How to complete this task: Filter these records by the string "JobApplied", copying each line that holds it.

────────

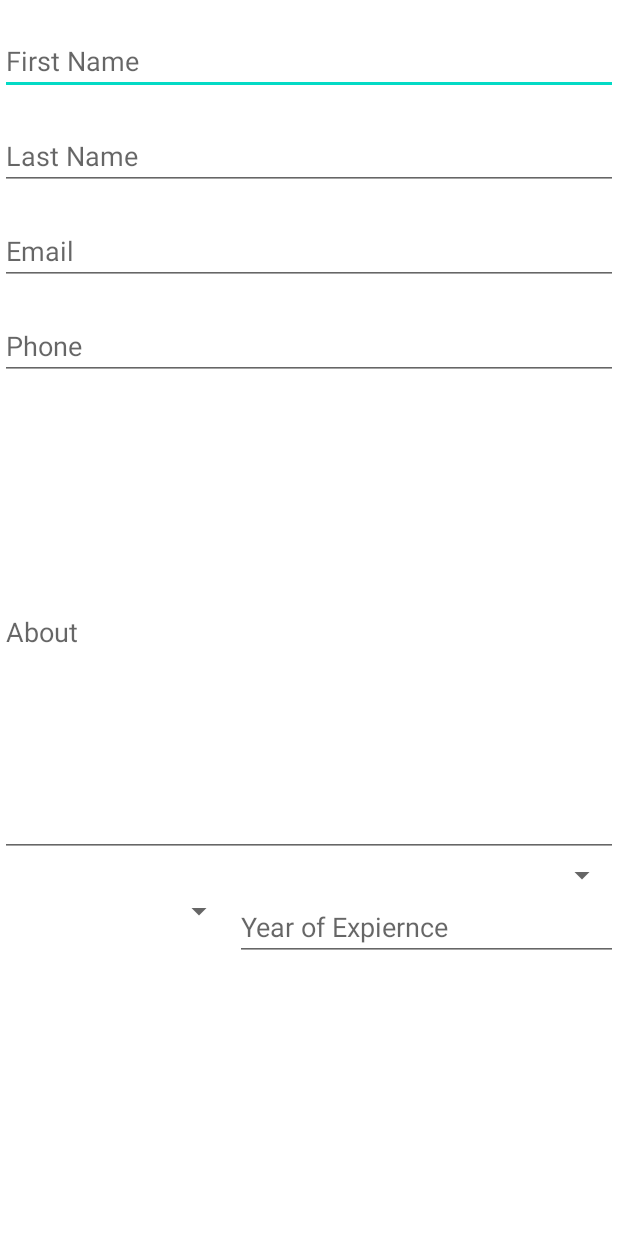
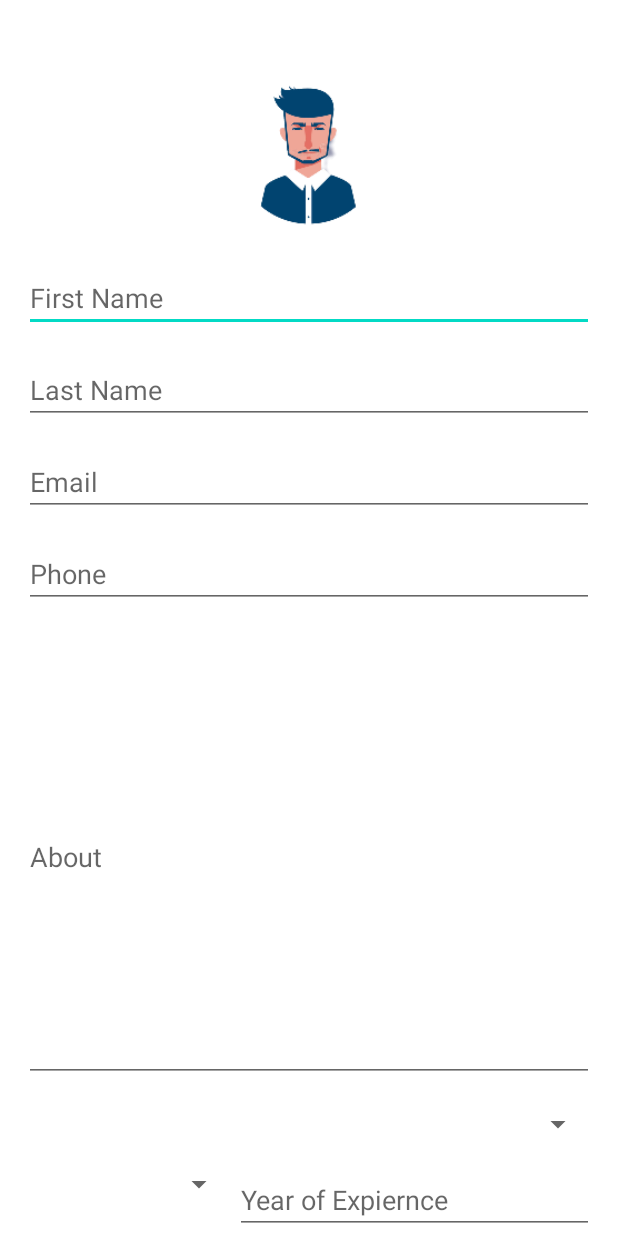
Before and after one commit to stainley/outreach, an Android app: the layout activity_profile.xml on its own in the app's theme, with its tools: preview values and no code run, on a phone screen of 412 x 824 dp. Run offline under Robolectric (Android 15) with nearby library versions, the phone set to English and light mode, and no system bars; network calls fail.

Commit message:
some refactors

```diff
--- a/app/src/main/AndroidManifest.xml
+++ b/app/src/main/AndroidManifest.xml
@@ -41,6 +41,10 @@
             android:exported="false"
             android:label="@string/app_name"
             android:theme="@style/Theme.Outreach.NoActionBar" />
+
+        <activity
+            android:name=".ui.profile.ProfileActivity"
+            android:exported="true" />
     </application>
 
 </manifest>
--- a/app/src/main/java/ca/appolizer/outreach/controller/ApiClient.java
+++ b/app/src/main/java/ca/appolizer/outreach/controller/ApiClient.java
@@ -9,6 +9,10 @@ import okhttp3.logging.HttpLoggingInterceptor;
 import retrofit2.Retrofit;
 import retrofit2.converter.gson.GsonConverterFactory;
 
+/**
+ * API client to manage connection to the API
+ *
+ */
 public class ApiClient {
 
     private final String token;
--- a/app/src/main/java/ca/appolizer/outreach/model/response/JobApplied.java
+++ b/app/src/main/java/ca/appolizer/outreach/model/response/JobApplied.java
@@ -5,8 +5,7 @@ public class JobApplied {
     private long jobId;
     private String email;
 
-    public JobApplied() {
-    }
+    public JobApplied() {}
 
     public JobApplied(long userId, long jobId, String email) {
         this.userId = userId;
--- a/app/src/main/java/ca/appolizer/outreach/repository/RegisterRepository.java
+++ b/app/src/main/java/ca/appolizer/outreach/repository/RegisterRepository.java
@@ -4,7 +4,5 @@ import ca.appolizer.outreach.model.request.AbstractUserRequest;
 import ca.appolizer.outreach.model.response.UserResponse;
 
 public interface RegisterRepository<T extends AbstractUserRequest> {
-    UserResponse registerStudent(T request);
-
-    UserResponse registerCompany(T request);
+    UserResponse register(T request);
 }
--- a/app/src/main/java/ca/appolizer/outreach/student/repository/StudentJobDB.java
+++ b/app/src/main/java/ca/appolizer/outreach/student/repository/StudentJobDB.java
@@ -30,7 +30,7 @@ public class StudentJobDB extends SQLiteOpenHelper {
     @Override
     public void onCreate(SQLiteDatabase db) {
         String db_creation = "CREATE TABLE " + TBL_NAME +
-                "(" + COLUMN_ID + " INTEGER PRIMARY KEY AUTOINCREMENT," + COLUMN_USER_ID + " INTEGER," + COLUMN_JOB_ID + " INTEGER, " + COLUMN_USER_EMAIL +" VARCHAR)";
+                "(" + COLUMN_ID + " INTEGER PRIMARY KEY AUTOINCREMENT," + COLUMN_USER_ID + " INTEGER," + COLUMN_JOB_ID + " INTEGER, " + COLUMN_USER_EMAIL + " VARCHAR)";
 
         db.execSQL(db_creation);
     }
--- a/app/src/main/java/ca/appolizer/outreach/ui/job/JobFragment.java
+++ b/app/src/main/java/ca/appolizer/outreach/ui/job/JobFragment.java
@@ -50,7 +50,6 @@ public class JobFragment extends Fragment implements SearchView.OnQueryTextListe
 
         homeViewModel.getJobList().observe(getViewLifecycleOwner(), jobListUpdateObserver);
         jobListRecycler.setAdapter(adapter);
-
         setHasOptionsMenu(true);
         return root;
     }
--- a/app/src/main/res/layout/activity_user_info.xml
+++ b/app/src/main/res/layout/activity_profile.xml
@@ -1,26 +1,44 @@
 <?xml version="1.0" encoding="utf-8"?>
 <androidx.core.widget.NestedScrollView xmlns:android="http://schemas.android.com/apk/res/android"
     xmlns:app="http://schemas.android.com/apk/res-auto"
+    xmlns:tools="http://schemas.android.com/tools"
     android:layout_width="match_parent"
-    android:layout_height="match_parent">
+    android:layout_height="match_parent"
+    tools:context=".ui.profile.ProfileActivity">
 
     <androidx.constraintlayout.widget.ConstraintLayout
+        android:layoutMode="clipBounds"
         android:layout_width="match_parent"
         android:layout_height="wrap_content">
+
+        <ImageView
+
+            android:id="@+id/profileImage"
+            android:layout_width="120dp"
+            android:layout_height="120dp"
+            android:layout_marginTop="40dp"
+            app:layout_constraintEnd_toEndOf="parent"
+            app:layout_constraintStart_toStartOf="parent"
+            app:layout_constraintTop_toTopOf="parent"
+            tools:srcCompat="@mipmap/ic_profile_photo_foreground" />
+
+
 
         <androidx.appcompat.widget.AppCompatEditText
             android:id="@+id/firstNameTxt"
             android:layout_width="match_parent"
             android:layout_height="wrap_content"
-            android:layout_marginTop="18dp"
+            android:layout_margin="@dimen/activity_horizontal_margin"
+            android:layout_marginTop="28dp"
             android:hint="First Name"
-            app:layout_constraintTop_toTopOf="parent" />
+            app:layout_constraintTop_toBottomOf="@+id/profileImage"
+            tools:layout_editor_absoluteX="0dp" />
 
         <androidx.appcompat.widget.AppCompatEditText
             android:id="@+id/lastNameTxt"
             android:layout_width="match_parent"
             android:layout_height="wrap_content"
-
+            android:layout_margin="@dimen/activity_horizontal_margin"
             android:layout_marginTop="18dp"
             android:hint="Last Name"
             app:layout_constraintTop_toBottomOf="@id/firstNameTxt" />
@@ -29,6 +47,7 @@
             android:id="@+id/emailTxt"
             android:layout_width="match_parent"
             android:layout_height="wrap_content"
+            android:layout_margin="@dimen/activity_horizontal_margin"
             android:layout_marginTop="18dp"
             android:hint="Email"
             android:inputType="textEmailAddress"
@@ -39,6 +58,7 @@
             android:id="@+id/phoneTxt"
             android:layout_width="match_parent"
             android:layout_height="wrap_content"
+            android:layout_margin="@dimen/activity_horizontal_margin"
             android:layout_marginTop="18dp"
             android:hint="Phone"
             android:inputType="phone"
@@ -49,6 +69,7 @@
             android:id="@+id/aboutTxt"
             android:layout_width="match_parent"
             android:layout_height="300dp"
+            android:layout_margin="@dimen/activity_horizontal_margin"
             android:layout_marginTop="18dp"
             android:hint="About"
             android:outlineSpotShadowColor="@color/purple_500"
@@ -58,11 +79,13 @@
             android:id="@+id/availabilitySpinner"
             android:layout_width="match_parent"
             android:layout_height="wrap_content"
+            android:layout_margin="@dimen/activity_horizontal_margin"
             app:layout_constraintTop_toBottomOf="@id/aboutTxt" />
 
         <LinearLayout
             android:layout_width="match_parent"
             android:layout_height="wrap_content"
+            android:layout_margin="@dimen/activity_horizontal_margin"
             android:orientation="horizontal"
             android:weightSum="2"
             app:layout_constraintTop_toBottomOf="@id/availabilitySpinner">
--- a/app/src/main/res/menu/main.xml
+++ b/app/src/main/res/menu/main.xml
@@ -2,7 +2,7 @@
 <menu xmlns:android="http://schemas.android.com/apk/res/android"
     xmlns:app="http://schemas.android.com/apk/res-auto">
     <item
-        android:id="@+id/action_settings"
+        android:id="@+id/action_section"
         android:orderInCategory="100"
         android:title="@string/action_settings"
         app:showAsAction="never" />
--- a/app/src/main/res/menu/menu_job_description.xml
+++ b/app/src/main/res/menu/menu_job_description.xml
@@ -2,9 +2,9 @@
     xmlns:app="http://schemas.android.com/apk/res-auto"
     xmlns:tools="http://schemas.android.com/tools"
     tools:context="ca.appolizer.outreach.ui.job.description.JobDescriptionActivity">
-    <item
+    <!--<item
         android:id="@+id/action_settings"
         android:orderInCategory="100"
         android:title="@string/action_settings"
-        app:showAsAction="never" />
+        app:showAsAction="never" />-->
 </menu>
```
Also changed, not shown: app/src/main/java/ca/appolizer/outreach/MainActivity.java (+17 -8 lines), app/src/main/java/ca/appolizer/outreach/model/Student.java (+7 -0 lines), app/src/main/java/ca/appolizer/outreach/model/request/AbstractUserRequest.java (+10 -0 lines), app/src/main/java/ca/appolizer/outreach/model/request/StudentUserRequest.java (+0 -9 lines), app/src/main/java/ca/appolizer/outreach/repository/ProfileRepository.java (added, +8 -0 lines), app/src/main/java/ca/appolizer/outreach/repository/RegisterRepositoryImpl.java (+1 -6 lines), app/src/main/java/ca/appolizer/outreach/service/UserService.java (+11 -0 lines), app/src/main/java/ca/appolizer/outreach/ui/login/LoginActivity.java (+33 -1 lines), app/src/main/java/ca/appolizer/outreach/ui/profile/ProfileActivity.java (added, +26 -0 lines), app/src/main/java/ca/appolizer/outreach/ui/register/RegisterActivity.java (+4 -5 lines), app/src/main/res/drawable/background_profile.xml (added, +10 -0 lines).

────────

Response area:
--- a/app/src/main/java/ca/appolizer/outreach/model/response/JobApplied.java
+++ b/app/src/main/java/ca/appolizer/outreach/model/response/JobApplied.java
@@ -5,8 +5,7 @@ public class JobApplied {
-    public JobApplied() {
+    public JobApplied() {}
     public JobApplied(long userId, long jobId, String email) {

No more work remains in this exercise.